Disney board rejects Comcast offer
- 18 February, 2004 07:14
The Walt Disney Company's board of directors has rejected Comcast Corporation's unsolicited acquisition bid, setting up a potential hostile takeover fight that would be one of the largest in US corporate history.
Disney's board said, in a written statement, that it had full confidence in the business and creative leadership of Disney chairman and chief executive officer (CEO), Michael Eisner, and in Disney's "current structure and strategy" as a path to maximum shareholder value.
However, the board also suggested that it deemed Comcast's proposal a lowball bid, and that it would consider a sweetened offer.
Comcast offered a deal it valued at $US66 billion, including a stock swap and the assumption of $US11.9 billion of Disney's debt. But Comcast's share price has dropped since the company announced its offer last Wednesday while Disney shares have climbed in value.
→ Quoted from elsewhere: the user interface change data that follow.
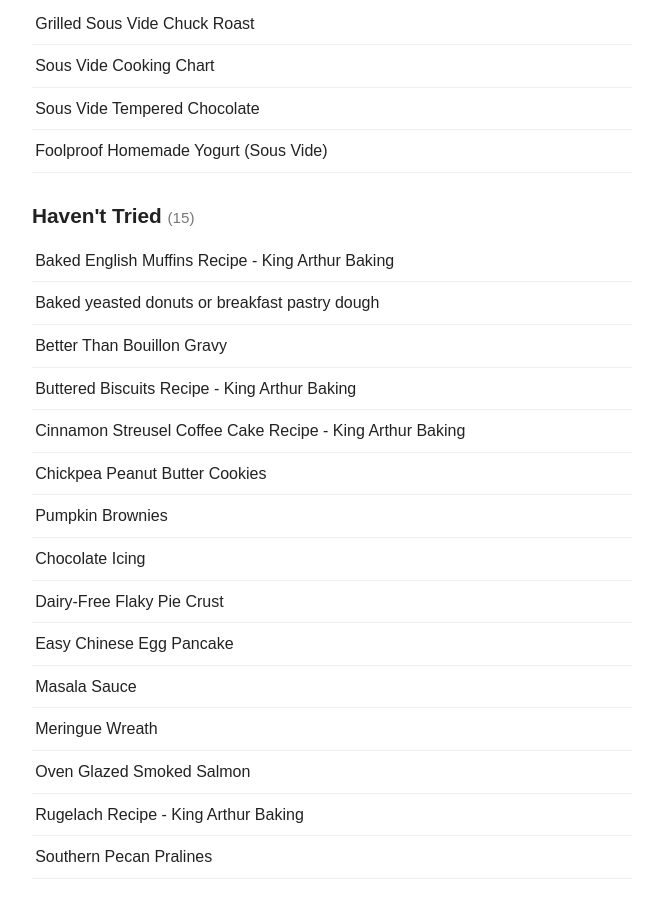
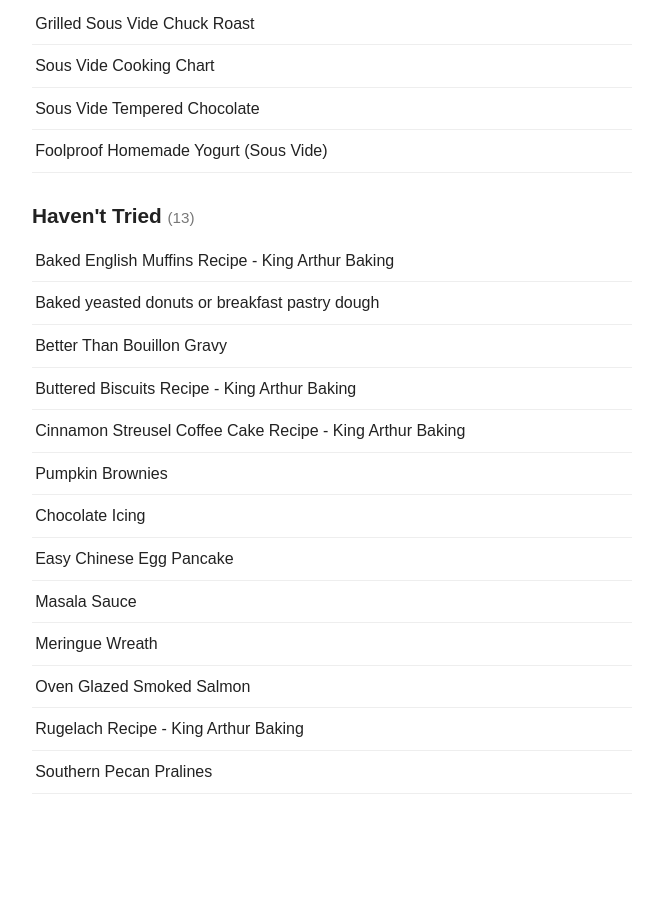
Before and after one commit to Elan-Gr/Recipes, a plain HTML site: page index.html in a window 1280 px wide. Shown: the part 6540-7441 px from the top of the page, without its empty margins (308-971 px from the left). After the commit the page ends 7366 px from the top, so only its background shows below. Drawn offline with Linux system fonts and the light colour scheme.

Commit message:
Update index: remove deleted recipes

```diff
--- a/index.html
+++ b/index.html
@@ -180,17 +180,15 @@
 <li data-title="sous vide tempered chocolate"><a href="Sous%20Vide/Sous%20Vide%20Tempered%20Chocolate.html">Sous Vide Tempered Chocolate</a></li>
 <li data-title="foolproof homemade yogurt (sous vide)"><a href="Sous%20Vide/Foolproof%20Homemade%20Yogurt%20(Sous%20Vide).html">Foolproof Homemade Yogurt (Sous Vide)</a></li>
 </ul>
-<h2 class="cat" data-cat="haven&#x27;t tried">Haven&#x27;t Tried <span class="count">(15)</span></h2>
+<h2 class="cat" data-cat="haven&#x27;t tried">Haven&#x27;t Tried <span class="count">(13)</span></h2>
 <ul class="recipe-list">
 <li data-title="baked english muffins recipe - king arthur baking"><a href="Haven%27t%20Tried/Baked%20English%20Muffins%20Recipe%20_%20King%20Arthur%20Baking.html">Baked English Muffins Recipe - King Arthur Baking</a></li>
 <li data-title="baked yeasted donuts or breakfast pastry dough"><a href="Haven%27t%20Tried/Baked%20yeasted%20donuts%20or%20breakfast%20pastry%20dough.html">Baked yeasted donuts or breakfast pastry dough</a></li>
 <li data-title="better than bouillon gravy"><a href="Haven%27t%20Tried/Better%20Than%20Bouillon%20Gravy.html">Better Than Bouillon Gravy</a></li>
 <li data-title="buttered biscuits recipe - king arthur baking"><a href="Haven%27t%20Tried/Buttered%20Biscuits%20Recipe%20_%20King%20Arthur%20Baking.html">Buttered Biscuits Recipe - King Arthur Baking</a></li>
 <li data-title="cinnamon streusel coffee cake recipe - king arthur baking"><a href="Haven%27t%20Tried/Cinnamon%20Streusel%20Coffee%20Cake%20Recipe%20_%20King%20Arthur%20Baking.html">Cinnamon Streusel Coffee Cake Recipe - King Arthur Baking</a></li>
-<li data-title="chickpea peanut butter cookies"><a href="Haven%27t%20Tried/Chickpea%20Peanut%20Butter%20Cookies.html">Chickpea Peanut Butter Cookies</a></li>
 <li data-title="pumpkin brownies"><a href="Haven%27t%20Tried/Pumpkin%20Brownies.html">Pumpkin Brownies</a></li>
 <li data-title="chocolate icing"><a href="Haven%27t%20Tried/Chocolate%20Icing.html">Chocolate Icing</a></li>
-<li data-title="dairy-free flaky pie crust"><a href="Haven%27t%20Tried/Dairy-Free%20Flaky%20Pie%20Crust.html">Dairy-Free Flaky Pie Crust</a></li>
 <li data-title="easy chinese egg pancake"><a href="Haven%27t%20Tried/Easy%20Chinese%20Egg%20Pancake.html">Easy Chinese Egg Pancake</a></li>
 <li data-title="masala sauce"><a href="Haven%27t%20Tried/Masala%20Sauce.html">Masala Sauce</a></li>
 <li data-title="meringue wreath"><a href="Haven%27t%20Tried/Meringue%20Wreath.html">Meringue Wreath</a></li>
```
Those divergent trading patterns eroded the premium offered by Comcast, initially valued at 10 per cent [based on last Tuesday's closing prices].
Comcast is offering 0.78 of a Comcast share for each Disney share.
"We are committed to creating shareholder value now and in the future and will carefully consider any legitimate proposal that would accomplish that objective," Disney's board said. "The interests of Disney shareholders, which represent the fundamental priority of the board, would not be served by accepting any acquisition proposal that does not reflect fully Disney's intrinsic value and earnings prospects."
A Comcast representative did not immediately respond to a request for comment.
Comcast president and chief executive officer (CEO), Brian Roberts, said he hoped an amicable deal with Disney's board could be struck, but left open the question of what steps Comcast would take next in the event of a rejection.
"We're just not going to go into any of those comments today," he said.
The company's options now include dropping its pursuit of Disney, raising its bid, or initiating a tender offer directly to Disney's shareholders.